What is this, electronics for ants?
Scientists have developed the thinnest possible electrical wires, using tiny bits of diamonds called diamondoids to construct a wire just three atoms wide.
The wire, which fits together at the nano-scale much like molecular LEGO, is made of a string of diamondoids attached to sulphur and copper atoms, and the unique way they link up could lead to fabrics that generate electricity simply through movement.
"What we have shown here is that we can make tiny, conductive wires of the smallest possible size that essentially assemble themselves," says researcher Hao Yan from Stanford University.

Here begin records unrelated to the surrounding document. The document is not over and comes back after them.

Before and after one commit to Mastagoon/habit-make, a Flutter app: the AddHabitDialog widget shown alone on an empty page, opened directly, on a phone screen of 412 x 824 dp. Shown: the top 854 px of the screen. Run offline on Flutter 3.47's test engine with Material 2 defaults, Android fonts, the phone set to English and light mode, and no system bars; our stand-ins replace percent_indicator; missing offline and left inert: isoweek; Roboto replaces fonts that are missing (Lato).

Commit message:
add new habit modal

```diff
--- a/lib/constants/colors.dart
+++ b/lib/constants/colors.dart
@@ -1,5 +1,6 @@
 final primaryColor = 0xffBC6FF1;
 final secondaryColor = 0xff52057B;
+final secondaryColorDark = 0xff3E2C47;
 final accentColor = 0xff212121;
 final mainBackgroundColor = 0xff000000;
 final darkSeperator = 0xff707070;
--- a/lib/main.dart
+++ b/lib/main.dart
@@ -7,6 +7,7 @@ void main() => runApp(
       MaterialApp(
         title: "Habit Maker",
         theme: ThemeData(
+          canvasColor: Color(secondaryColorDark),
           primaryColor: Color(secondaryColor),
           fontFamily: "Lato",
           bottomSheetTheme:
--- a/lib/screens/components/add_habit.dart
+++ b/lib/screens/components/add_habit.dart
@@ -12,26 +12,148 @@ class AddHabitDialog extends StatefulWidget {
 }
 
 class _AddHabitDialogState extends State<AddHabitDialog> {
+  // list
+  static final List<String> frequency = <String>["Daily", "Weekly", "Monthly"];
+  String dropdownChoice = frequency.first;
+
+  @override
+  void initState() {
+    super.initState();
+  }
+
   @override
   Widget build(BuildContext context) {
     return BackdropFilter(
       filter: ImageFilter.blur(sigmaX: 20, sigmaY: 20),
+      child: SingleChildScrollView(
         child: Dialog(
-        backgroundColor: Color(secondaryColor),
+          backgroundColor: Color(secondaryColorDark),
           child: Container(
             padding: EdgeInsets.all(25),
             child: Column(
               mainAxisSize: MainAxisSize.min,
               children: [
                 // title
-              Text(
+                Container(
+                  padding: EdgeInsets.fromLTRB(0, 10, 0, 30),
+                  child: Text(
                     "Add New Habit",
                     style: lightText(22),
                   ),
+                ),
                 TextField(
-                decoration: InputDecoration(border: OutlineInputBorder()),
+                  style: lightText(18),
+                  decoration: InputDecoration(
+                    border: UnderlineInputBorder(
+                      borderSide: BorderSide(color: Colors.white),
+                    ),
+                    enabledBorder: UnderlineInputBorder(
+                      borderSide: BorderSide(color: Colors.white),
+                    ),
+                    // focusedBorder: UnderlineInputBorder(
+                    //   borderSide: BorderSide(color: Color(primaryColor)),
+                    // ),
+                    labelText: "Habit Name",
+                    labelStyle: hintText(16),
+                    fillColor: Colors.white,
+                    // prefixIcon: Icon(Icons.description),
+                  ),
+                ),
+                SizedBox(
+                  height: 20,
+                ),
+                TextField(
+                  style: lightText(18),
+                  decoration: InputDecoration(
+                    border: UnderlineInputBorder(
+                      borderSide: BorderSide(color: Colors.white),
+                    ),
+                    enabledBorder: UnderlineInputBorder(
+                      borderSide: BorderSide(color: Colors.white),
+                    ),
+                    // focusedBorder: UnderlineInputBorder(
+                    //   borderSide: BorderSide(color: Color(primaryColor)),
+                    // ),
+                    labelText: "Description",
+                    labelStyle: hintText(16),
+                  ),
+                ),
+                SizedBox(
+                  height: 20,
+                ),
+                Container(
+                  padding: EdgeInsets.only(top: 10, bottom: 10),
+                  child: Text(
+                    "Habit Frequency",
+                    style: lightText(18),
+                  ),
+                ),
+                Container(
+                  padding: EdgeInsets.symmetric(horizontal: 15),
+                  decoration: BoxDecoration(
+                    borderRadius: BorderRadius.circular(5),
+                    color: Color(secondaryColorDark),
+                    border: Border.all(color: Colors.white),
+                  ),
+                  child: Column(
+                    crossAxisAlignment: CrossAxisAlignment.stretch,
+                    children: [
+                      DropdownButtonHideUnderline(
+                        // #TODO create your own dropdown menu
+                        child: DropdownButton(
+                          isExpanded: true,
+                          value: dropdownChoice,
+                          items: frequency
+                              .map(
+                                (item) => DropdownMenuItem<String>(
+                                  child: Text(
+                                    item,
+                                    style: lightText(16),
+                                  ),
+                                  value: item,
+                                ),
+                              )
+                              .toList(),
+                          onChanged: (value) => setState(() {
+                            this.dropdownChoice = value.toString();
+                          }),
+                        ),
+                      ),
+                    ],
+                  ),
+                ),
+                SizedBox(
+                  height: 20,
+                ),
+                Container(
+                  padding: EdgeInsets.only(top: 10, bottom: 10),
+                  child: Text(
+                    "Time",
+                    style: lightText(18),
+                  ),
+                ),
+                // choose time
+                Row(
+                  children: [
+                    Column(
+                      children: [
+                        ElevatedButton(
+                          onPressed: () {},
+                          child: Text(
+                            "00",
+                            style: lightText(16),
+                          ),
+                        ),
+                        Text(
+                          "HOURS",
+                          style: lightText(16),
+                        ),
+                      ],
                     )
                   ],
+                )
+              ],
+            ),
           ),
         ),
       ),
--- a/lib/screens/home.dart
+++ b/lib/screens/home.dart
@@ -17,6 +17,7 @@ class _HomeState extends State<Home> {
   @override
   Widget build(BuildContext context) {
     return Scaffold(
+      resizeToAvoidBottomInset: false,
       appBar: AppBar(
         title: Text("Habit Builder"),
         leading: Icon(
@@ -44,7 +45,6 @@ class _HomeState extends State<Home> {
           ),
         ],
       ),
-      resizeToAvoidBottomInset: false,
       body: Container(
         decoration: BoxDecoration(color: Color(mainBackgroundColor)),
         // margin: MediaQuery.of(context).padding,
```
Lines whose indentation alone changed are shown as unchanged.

"The process is a simple, one-pot synthesis. You dump the ingredients together and you can get results in half an hour. It`s almost as if the diamondoids know where they want to go."
You can get an idea of what Yan means in the animation below. The diamondoids, which occur naturally in petroleum fluids, are small cage-like structures made of carbon and hydrogen.
They`re strongly attracted to one another, through what are called van der Waals forces, and because of that attraction, each diamonoid links up with the next one in the chain.
Once these cages are bonded to a single copper and sulphur atom each, the attraction between the diamondoids forms an ongoing, wire-like structure.
"Much like LEGO blocks, they only fit together in certain ways that are determined by their size and shape," says researcher Fei Hua Li.
"The copper and sulphur atoms of each building block wound up in the middle, forming the conductive core of the wire, and the bulkier diamondoids wound up on the outside, forming the insulating shell."
It`s not the first time researchers have worked on developing nano-wires capable of conducting an electrical current, but the team says its three-atom-wide diamondoid chain is the smallest possible structure.
"Other molecular self-assembly methods have been tried, yet balancing the delicate interplay between attractive and repulsive forces to get just the size you want has proven very difficult," one of the team, Nicholas Melosh told Dexter Johnson at IEEE Spectrum.
"Achieving a `solid core` of a three-atom cross section is ideal. It`s small enough to exhibit unique functionality, yet it can tolerate single defects or strains since there is still a pathway for the electrons to flow."
The researchers are now experimenting with substituting new materials in place of copper and sulphur to see what other kinds of nano-wires they can create with the same technique.
So far they`re looking at cadmium, zinc, iron, and silver – and are also experimenting with other forms of cages, such as carboranes in place of diamondoids.
Depending on what molecules you use at the wire`s core, you`ll get a different kind of conductivity, which could one day enable a wide range of applications – such as extremely tiny wires for electrical devices, or superconducting materials that conduct electricity without any loss due to their intricately formed molecular structure.
Another option could be piezoelectric energy devices, which generate electricity from motion. With enough of this nano-wire sewn into your clothing, who knows how much burden we could take off the grid?
"You can imagine weaving those into fabrics to generate energy," Melosh says in a press release.
"This method gives us a versatile toolkit where we can tinker with a number of ingredients and experimental conditions to create new materials with finely tuned electronic properties and interesting physics."
- Google `stole my videos`, says film-maker Philip Bloom
- Netflix eclipses Disney in market milestone
- GDPR: Tech firms struggle with EU`s new privacy rules
- Neuroscientists Have Cracked The Science of Michael Jackson`s Gravity-Defying Dance Move
- Gun Owners And Non-Owners Actually Agree More Than You`d Think, Study Shows
- Trump barred from blocking Twitter users by judge
- Tesla Autopilot: Name deceptive, claim groups
- Steam store school-shooting game `appalling`
- Humans Are Just 0.01% of Life on Earth, But We Still Annihilated The Rest of It
- Here`s Why Different Conspiracy Theories Keep Contradicting Each Other